JETech 3-Pack iPhone 6S/6 Screen Protector Film

Consider an AppleCare Extended Warranty

While the standard iPhone and iPod warranty is solid, a child may accidentally do more damage than an adult to an iPhone or iPod Touch. One way to deal with that, and to make sure that your wallet doesn't get damaged at the same time, is to purchase an extended warranty from Apple.

Called AppleCare+, the extended warranty generally costs between $100 and $150 (it differs based on the model you have) and extends the basic 90-day warranty that comes with all iPhones to two years of full repair coverage and technical support.

Many people warn against extended warranties, saying that these warranties are a way for companies to get extra money for services that are often never used. But you know your kid better than anyone. If your child tends to break things, an extended warranty might be a good investment.

Never Buy Phone Insurance

If you protect the phone with a case and buy an extended warranty, phone insurance isn't necessary. Phone companies push phone insurance that adds a small cost to your monthly bill, but it's rarely a good deal. The deductibles for some insurance plans cost as much as a new phone, and many insurance companies replace your new phone with a used one without telling you.

Phone insurance may seem tempting, but it's a wasted expense that will frustrate you in the long run. If you want extra protection for your phone, AppleCare is a better and often cheaper choice.

Learn About and Prevent Hearing Damage

The iPhone and iPod Touch ​can be addicting, and your child may end up using them all the time. This can be a problem, especially for young ears that spend a lot of time listening to music.

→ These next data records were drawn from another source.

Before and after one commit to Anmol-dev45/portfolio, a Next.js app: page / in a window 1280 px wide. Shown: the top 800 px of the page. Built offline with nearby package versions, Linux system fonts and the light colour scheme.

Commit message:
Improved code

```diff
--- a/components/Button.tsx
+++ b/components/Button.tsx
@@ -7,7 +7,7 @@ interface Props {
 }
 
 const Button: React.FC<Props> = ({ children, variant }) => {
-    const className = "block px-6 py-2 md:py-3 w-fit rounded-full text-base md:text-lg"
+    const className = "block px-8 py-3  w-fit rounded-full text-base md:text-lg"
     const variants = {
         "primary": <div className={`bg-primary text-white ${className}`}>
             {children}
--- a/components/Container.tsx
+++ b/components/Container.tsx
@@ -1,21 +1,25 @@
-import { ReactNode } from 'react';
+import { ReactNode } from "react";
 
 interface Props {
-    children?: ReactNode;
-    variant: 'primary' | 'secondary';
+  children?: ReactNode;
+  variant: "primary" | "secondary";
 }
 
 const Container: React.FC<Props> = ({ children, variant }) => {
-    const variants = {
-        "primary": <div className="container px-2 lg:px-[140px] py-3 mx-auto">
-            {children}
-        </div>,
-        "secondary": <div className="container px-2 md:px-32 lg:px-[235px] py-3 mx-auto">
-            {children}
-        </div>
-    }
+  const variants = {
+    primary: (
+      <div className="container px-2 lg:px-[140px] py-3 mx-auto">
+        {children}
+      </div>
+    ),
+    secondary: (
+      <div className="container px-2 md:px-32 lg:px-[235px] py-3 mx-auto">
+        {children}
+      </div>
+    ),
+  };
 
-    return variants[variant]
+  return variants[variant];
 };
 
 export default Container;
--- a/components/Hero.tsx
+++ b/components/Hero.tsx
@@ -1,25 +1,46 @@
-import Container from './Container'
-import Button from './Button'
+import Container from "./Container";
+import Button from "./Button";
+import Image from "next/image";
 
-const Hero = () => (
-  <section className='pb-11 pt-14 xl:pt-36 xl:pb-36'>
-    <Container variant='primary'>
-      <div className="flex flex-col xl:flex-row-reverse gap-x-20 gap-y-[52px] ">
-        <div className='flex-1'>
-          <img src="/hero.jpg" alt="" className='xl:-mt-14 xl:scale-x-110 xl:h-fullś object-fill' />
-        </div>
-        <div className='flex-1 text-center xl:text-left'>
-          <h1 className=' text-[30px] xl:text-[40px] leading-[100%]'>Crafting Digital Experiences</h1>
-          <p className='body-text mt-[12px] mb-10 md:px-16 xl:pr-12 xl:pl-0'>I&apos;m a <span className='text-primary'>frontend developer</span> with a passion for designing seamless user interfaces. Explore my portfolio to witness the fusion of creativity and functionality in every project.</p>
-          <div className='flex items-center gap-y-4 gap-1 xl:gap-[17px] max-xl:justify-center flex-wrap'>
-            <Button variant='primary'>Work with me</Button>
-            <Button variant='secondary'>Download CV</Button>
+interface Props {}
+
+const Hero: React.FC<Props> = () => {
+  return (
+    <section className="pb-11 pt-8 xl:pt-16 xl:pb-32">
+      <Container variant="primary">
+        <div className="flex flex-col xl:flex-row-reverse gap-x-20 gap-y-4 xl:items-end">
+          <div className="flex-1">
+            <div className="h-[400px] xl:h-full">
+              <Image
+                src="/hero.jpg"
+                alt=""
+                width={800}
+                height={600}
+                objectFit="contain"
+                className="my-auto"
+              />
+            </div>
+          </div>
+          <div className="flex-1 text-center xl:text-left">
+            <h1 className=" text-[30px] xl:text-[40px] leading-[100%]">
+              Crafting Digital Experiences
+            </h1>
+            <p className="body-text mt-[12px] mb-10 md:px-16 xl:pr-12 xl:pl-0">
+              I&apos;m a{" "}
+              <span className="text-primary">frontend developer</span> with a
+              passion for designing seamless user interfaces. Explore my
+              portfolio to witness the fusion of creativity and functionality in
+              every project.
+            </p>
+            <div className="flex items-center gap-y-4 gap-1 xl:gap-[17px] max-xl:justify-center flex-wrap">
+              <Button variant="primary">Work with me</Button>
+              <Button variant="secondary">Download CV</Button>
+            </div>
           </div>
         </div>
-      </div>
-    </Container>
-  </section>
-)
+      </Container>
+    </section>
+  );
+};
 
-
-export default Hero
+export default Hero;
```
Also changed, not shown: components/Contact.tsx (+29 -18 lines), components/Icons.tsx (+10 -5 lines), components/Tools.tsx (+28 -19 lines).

As part of giving the gift, learn how using the iPod Touch and iPhone can damage hearing and talk with your kids about ways to avoid hearing loss. Not all uses are dangerous, so pick up some tips and stress the importance of good hearing to your child, especially since their hearing is still developing.

Does Your Child Need an iPhone?

The iPhone and iPod Touch are loved by kids and teens, so they're commonly requested ​​​as holiday and birthday presents. These devices are also appealing to parents as a way to stay in touch with and keep track of their kids. If your kid wants an iPhone or iPod Touch, there are steps you can take to supervise their access to the internet, limit their time on social networking apps, and decide which text messages and calls can be made.

Was this page helpful?